  assume_role_policy: "" => "{\n\t\"Version\": \"2012-10-17\",\n\t\"Statement\": [\n\t\t{\n\t\t\t\"Action\": \"sts:AssumeRole\",\n\t\t\t\"Principal\": {\n\t\t\t\t\"Service\": \"lambda.amazonaws.com\"\n\t\t\t},\n\t\t\t\"Effect\": \"Allow\",\n\t\t\t\"Sid\": \"\"\n\t\t}\n\t]\n}\n"
  create_date:        "" => "<computed>"
  name:               "" => "lambda_exec_role"
  path:               "" => "/"
  unique_id:          "" => "<computed>"
aws_iam_role.lambda_exec_role: Creation complete
aws_lambda_function.demo_lambda: Creating...
  arn:              "" => "<computed>"
  filename:         "" => "function.zip"
  function_name:    "" => "demo_lambda"
  handler:          "" => "index.handler"
  last_modified:    "" => "<computed>"
  memory_size:      "" => "128"
  publish:          "" => "false"
  qualified_arn:    "" => "<computed>"
  role:             "" => "arn:aws:iam::183555302174:role/lambda_exec_role"
  runtime:          "" => "nodejs4.3"
  source_code_hash: "" => "kWxb4o2JvWUnGncB2oSLvzf7d6+ZJumqB2w0Q8DHXtY="
  timeout:          "" => "3"
  version:          "" => "<computed>"
aws_lambda_function.demo_lambda: Creation complete

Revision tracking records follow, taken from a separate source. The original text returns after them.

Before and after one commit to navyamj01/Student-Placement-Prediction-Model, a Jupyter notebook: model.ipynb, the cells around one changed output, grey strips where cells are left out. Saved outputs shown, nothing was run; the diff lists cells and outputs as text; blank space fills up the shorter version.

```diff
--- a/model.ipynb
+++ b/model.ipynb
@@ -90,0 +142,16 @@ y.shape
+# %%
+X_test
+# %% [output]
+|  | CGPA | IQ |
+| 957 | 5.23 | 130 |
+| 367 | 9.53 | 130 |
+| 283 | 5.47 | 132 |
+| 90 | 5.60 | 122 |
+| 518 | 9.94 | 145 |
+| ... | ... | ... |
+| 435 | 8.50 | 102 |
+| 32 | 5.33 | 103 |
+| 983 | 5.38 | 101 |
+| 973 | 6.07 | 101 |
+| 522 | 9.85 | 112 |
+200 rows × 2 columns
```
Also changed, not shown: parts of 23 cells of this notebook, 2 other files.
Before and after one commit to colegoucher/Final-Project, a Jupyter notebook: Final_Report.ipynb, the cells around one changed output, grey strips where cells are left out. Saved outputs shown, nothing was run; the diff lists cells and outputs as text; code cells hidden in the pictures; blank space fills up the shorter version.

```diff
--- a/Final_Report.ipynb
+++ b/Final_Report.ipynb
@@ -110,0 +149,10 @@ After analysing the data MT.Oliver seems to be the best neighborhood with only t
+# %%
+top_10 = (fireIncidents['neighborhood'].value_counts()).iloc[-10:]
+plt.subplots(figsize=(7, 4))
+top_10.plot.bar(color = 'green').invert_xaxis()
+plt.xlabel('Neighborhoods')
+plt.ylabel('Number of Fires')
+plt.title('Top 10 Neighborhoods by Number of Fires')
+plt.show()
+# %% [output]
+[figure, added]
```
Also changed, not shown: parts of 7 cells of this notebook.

Apply complete! Resources: 2 added, 0 changed, 0 destroyed.

The state of your infrastructure has been saved to the path
below. This state is required to modify and destroy your
infrastructure, so keep it safe. To inspect the complete state
use the `terraform show` command.

State path: terraform.tfstate

To see if it worked properly, you can use the aws cli to list all of your lambda functions:

> aws lambda list-functions

{
    "Functions": [
        {
            "Version": "$LATEST", 
            "CodeSha256": "kWxb4o2JvWUnGncB2oSLvzf7d6+ZJumqB2w0Q8DHXtY=", 
            "FunctionName": "demo_lambda", 
            "MemorySize": 128, 
            "CodeSize": 294, 
            "FunctionArn": "arn:aws:lambda:us-east-1:183555302174:function:demo_lambda", 
            "Handler": "index.handler", 
            "Role": "arn:aws:iam::183555302174:role/lambda_exec_role", 
            "Timeout": 3, 
            "LastModified": "2017-04-05T14:02:26.636+0000", 
            "Runtime": "nodejs4.3", 
            "Description": ""
        }
    ]
}

We can now invoke our lambda directly from the aws cli. In this script, Im using a commandline utility called jq for parsing the JSON response. If you're on macOS, simply run brew install jq to install it:

> aws lambda invoke \
    --function-name=demo_lambda \
    --invocation-type=RequestResponse \
    --payload='{ "test": "value" }' \
    --log-type=Tail \
    /dev/null | jq -r '.LogResult' | base64 --decode

START RequestId: 808188ef-1a09-11e7-85e1-71d3bf75c46b Version: $LATEST
2017-04-05T14:09:37.153Z    808188ef-1a09-11e7-85e1-71d3bf75c46b    Event:  {
    "test": "value"
}
2017-04-05T14:09:37.153Z    808188ef-1a09-11e7-85e1-71d3bf75c46b    Context:  {
    "callbackWaitsForEmptyEventLoop": true,
    "logGroupName": "/aws/lambda/demo_lambda",
    "logStreamName": "2017/04/05/[$LATEST]3aa59f4816ae440a805a14fda6e258c7",
    "functionName": "demo_lambda",
    "memoryLimitInMB": "128",
    "functionVersion": "$LATEST",
    "invokeid": "808188ef-1a09-11e7-85e1-71d3bf75c46b",
    "awsRequestId": "808188ef-1a09-11e7-85e1-71d3bf75c46b",
    "invokedFunctionArn": "arn:aws:lambda:us-east-1:183555302174:function:demo_lambda"
}
END RequestId: 808188ef-1a09-11e7-85e1-71d3bf75c46b
REPORT RequestId: 808188ef-1a09-11e7-85e1-71d3bf75c46b    Duration: 0.47 ms    Billed Duration: 100 ms     Memory Size: 128 MB    Max Memory Used: 10 MB

This will run your lambda and decode the last 4kb of the logfile. To view the full logfile, log into the aws web console and head over to the CloudWatch logs.

Wrap up

That's it! From here, you'll be able to set up a lamba that gets run on certain triggers - SNS events, S3 operations, consume data from a Kinesis firehose, etc.

All of the files we've created here can be found on Github at seanmcgary/blog-lambda-terraform